What else happened there “in the beginning”? Time began there. Before that momentous event there was no such thing as time—there was God. God is eternal. That means that he has no beginning in time—God existed before time began. In the beginning God created, among other things, time. Time is finite, only God is infinite. God has no limits of any kind. He is boundless and immeasurable. Man is bound by time and space. This aspect of creation is too often forgotten. And we may well ask ourselves the question, “When did time begin?”
What Are Creation “Days”?
There are many devout Christians who believe that the creative acts of God took place about six thousand years ago. They contend that the entire universe came into being during the course of six literal days of twenty-four hours each. Those who hold to this position say that the mention of “evening” and “morning” demonstrate that literal days are intended. This writer has frequently been admonished by well-meaning folk to just simply let the Bible speak for itself on this matter. This means, of course, that these individuals choose to take the Bible literally here and ignore the fact that Hebrew scholars have never been willing to insist that there is only one interpretation of this passage.

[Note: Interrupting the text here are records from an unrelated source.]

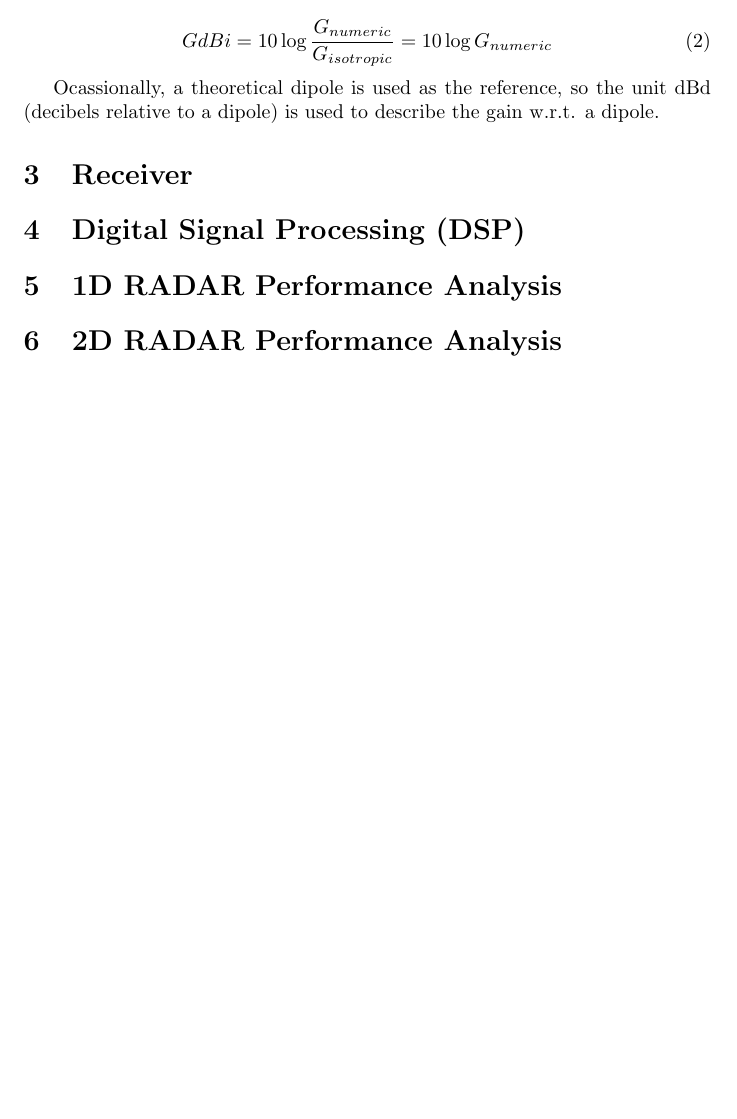
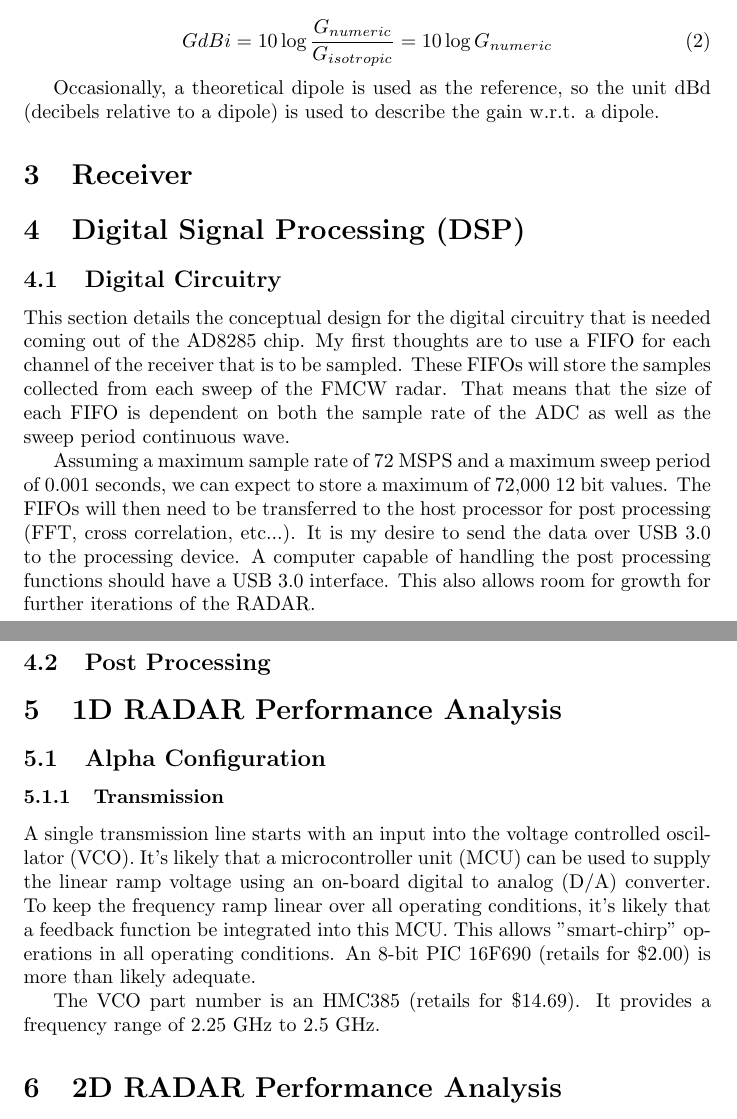
Before and after one commit to bmjennings/Automotive-Radar, a LaTeX paper (Design Capture.tex): part of page 2 of 2 before the commit and two parts of pages 2 and 3 of 3 after it, the two joined at a grey line, cut so that both start at the same text, the shorter picture padded with empty space. Compiled offline with pdfLaTeX.

Commit message:
Modified design doc with updated alpha configuration for radar

```diff
--- a/Design Capture.tex
+++ b/Design Capture.tex
@@ -46,13 +46,29 @@ The gain of and antenna (in any given direction) is defined as the ratio of the
 GdBi = 10 \log{ \frac{G_{numeric}}{G_{isotropic}} } = 10 \log{ G_{numeric} }
 \end{equation}
 
-Ocassionally, a theoretical dipole is used as the reference, so the unit dBd (decibels relative to a dipole) is used to describe the gain w.r.t. a dipole.
+Occasionally, a theoretical dipole is used as the reference, so the unit dBd (decibels relative to a dipole) is used to describe the gain w.r.t. a dipole.
 
 \section{Receiver}
 
+
 \section{Digital Signal Processing (DSP)}
 
+\subsection{Digital Circuitry}
+This section details the conceptual design for the digital circuitry that is needed coming out of the AD8285 chip. My first thoughts are to use a FIFO for each channel of the receiver that is to be sampled. These FIFOs will store the samples collected from each sweep of the FMCW radar. That means that the size of each FIFO is dependent on both the sample rate of the ADC as well as the sweep period continuous wave.
+
+Assuming a maximum sample rate of 72 MSPS and a maximum sweep period of 0.001 seconds, we can expect to store a maximum of 72,000 12 bit values. The FIFOs will then need to be transferred to the host processor for post processing (FFT, cross correlation, etc...). It is my desire to send the data over USB 3.0 to the processing device. A computer capable of handling the post processing functions should have a USB 3.0 interface. This also allows room for growth for further iterations of the RADAR.
+
+\subsection{Post Processing}
+
 \section{1D RADAR Performance Analysis}
+
+\subsection{Alpha Configuration}
+
+\subsubsection{Transmission}
+A single transmission line starts with an input into the voltage controlled oscillator (VCO). It's likely that a microcontroller unit (MCU) can be used to supply the linear ramp voltage using an on-board digital to analog (D/A) converter. To keep the frequency ramp linear over all operating conditions, it's likely that a feedback function be integrated into this MCU. This allows "smart-chirp" operations in all operating conditions. An 8-bit PIC 16F690 (retails for \$2.00) is more than likely adequate.
+
+The VCO part number is an HMC385 (retails for \$14.69). It provides a frequency range of 2.25 GHz to 2.5 GHz.
+
 
 \section{2D RADAR Performance Analysis}
 
```
Also changed, not shown: 1 other file.
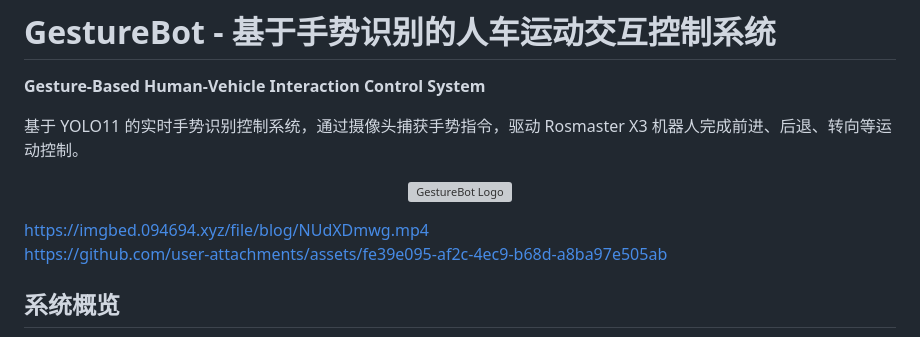
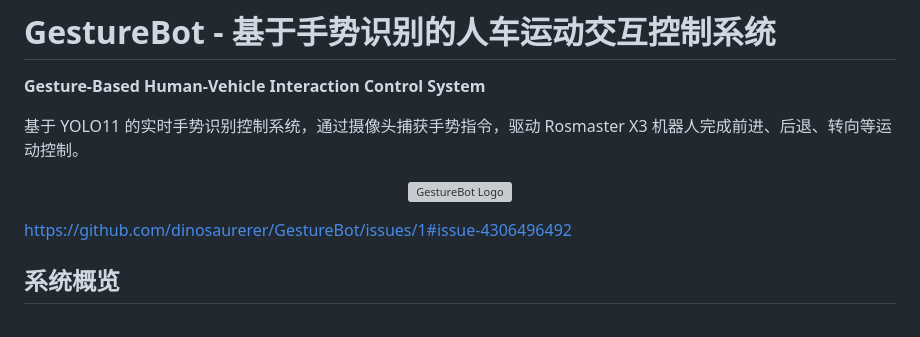
Before and after one commit to dinosaurerer/GestureBot, a Markdown page: README.md, the part around the change. Drawn GitHub-style; grey boxes are pictures that could not be loaded.

```diff
--- a/README.md
+++ b/README.md
@@ -9,8 +9,7 @@
 
 </p>
 
-https://imgbed.094694.xyz/file/blog/NUdXDmwg.mp4
-https://github.com/user-attachments/assets/fe39e095-af2c-4ec9-b68d-a8ba97e505ab
+https://github.com/dinosaurerer/GestureBot/issues/1#issue-4306496492
 
 ## 系统概览
 
```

It is unfortunate for all of us that theologians who know the Hebrew are themselves not in agreement as to the meaning of this word. Even in the days of Augustine and Thomas Aquinas there was a division of opinion on this matter. These two men taught long before the age of modern science that these days were periods of time. If “day” as used in Genesis I means twenty-four hours, then what must we do with the word “day” in Genesis 2:4 where we have a summary and an elaboration of the creative process? In this case it certainly refers to all that took place during the time God was creating, and one logical interpretation certainly would be “the period of creation.” God’s resting on the seventh day—the period in which no new creative processes are taking place also can be cited by those who feel that the “days” of creation were periods of time of unequal lengths.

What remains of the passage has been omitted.